If a line in the entries includes "example", show that line.

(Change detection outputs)
[Start of Attachment]

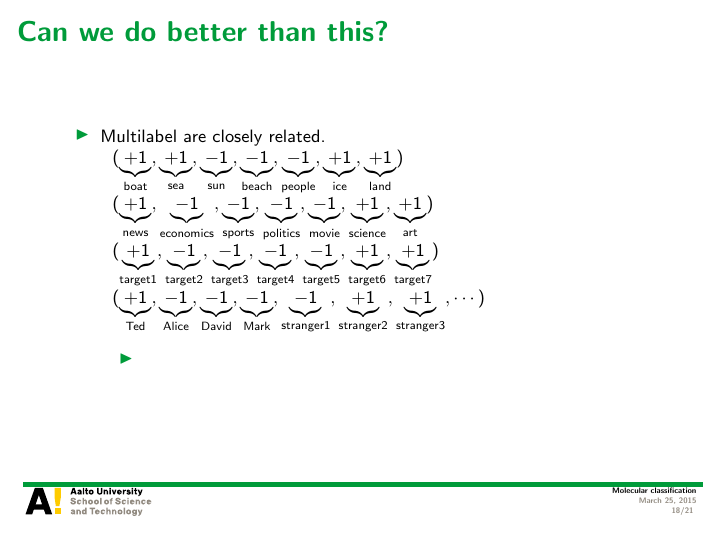
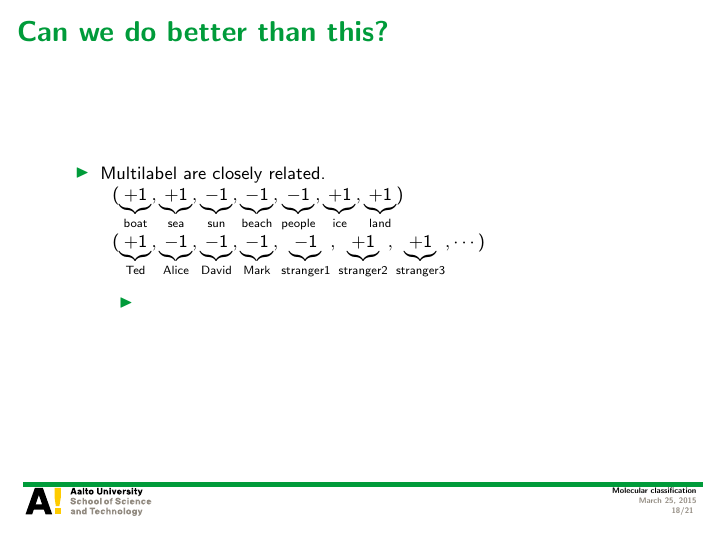
Before and after one commit to hongyusu/Posters_and_Presentations, LaTeX slides (Presentations/defence_presentation/example.tex): page 18 of 21. Compiled offline with pdfLaTeX.

Commit message:
auto upload

```diff
--- a/Presentations/defence_presentation/example.tex
+++ b/Presentations/defence_presentation/example.tex
@@ -243,8 +243,6 @@
 		\item Multilabel are closely related.
 		\begin{tabular}{p{10cm}}
  $(\underbrace{+1}_{\text{boat}},\underbrace{+1}_{\text{sea}},\underbrace{-1}_{\text{sun}},\underbrace{-1}_{\text{beach}},\underbrace{-1}_{\text{people}},\underbrace{+1}_{\text{ice}},\underbrace{+1}_{\text{land}})$\\
-$(\underbrace{+1}_{\text{news}},\underbrace{-1}_{\text{economics}},\underbrace{-1}_{\text{sports}},\underbrace{-1}_{\text{politics}},\underbrace{-1}_{\text{movie}},\underbrace{+1}_{\text{science}},\underbrace{+1}_{\text{art}})$\\
-$(\underbrace{+1}_{\text{target1}},\underbrace{-1}_{\text{target2}},\underbrace{-1}_{\text{target3}},\underbrace{-1}_{\text{target4}},\underbrace{-1}_{\text{target5}},\underbrace{+1}_{\text{target6}},\underbrace{+1}_{\text{target7}})$\\
 $(\underbrace{+1}_{\text{Ted}},\underbrace{-1}_{\text{Alice}},\underbrace{-1}_{\text{David}},\underbrace{-1}_{\text{Mark}},\underbrace{-1}_{\text{stranger1}},\underbrace{+1}_{\text{stranger2}},\underbrace{+1}_{\text{stranger3}}, \cdots)$\\
         \end{tabular}
 		\begin{itemize}
```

[End of Attachment]

◆ **Written answer**:
Before and after one commit to hongyusu/Posters_and_Presentations, LaTeX slides (Presentations/defence_presentation/example.tex): page 18 of 21. Compiled offline with pdfLaTeX.
--- a/Presentations/defence_presentation/example.tex
+++ b/Presentations/defence_presentation/example.tex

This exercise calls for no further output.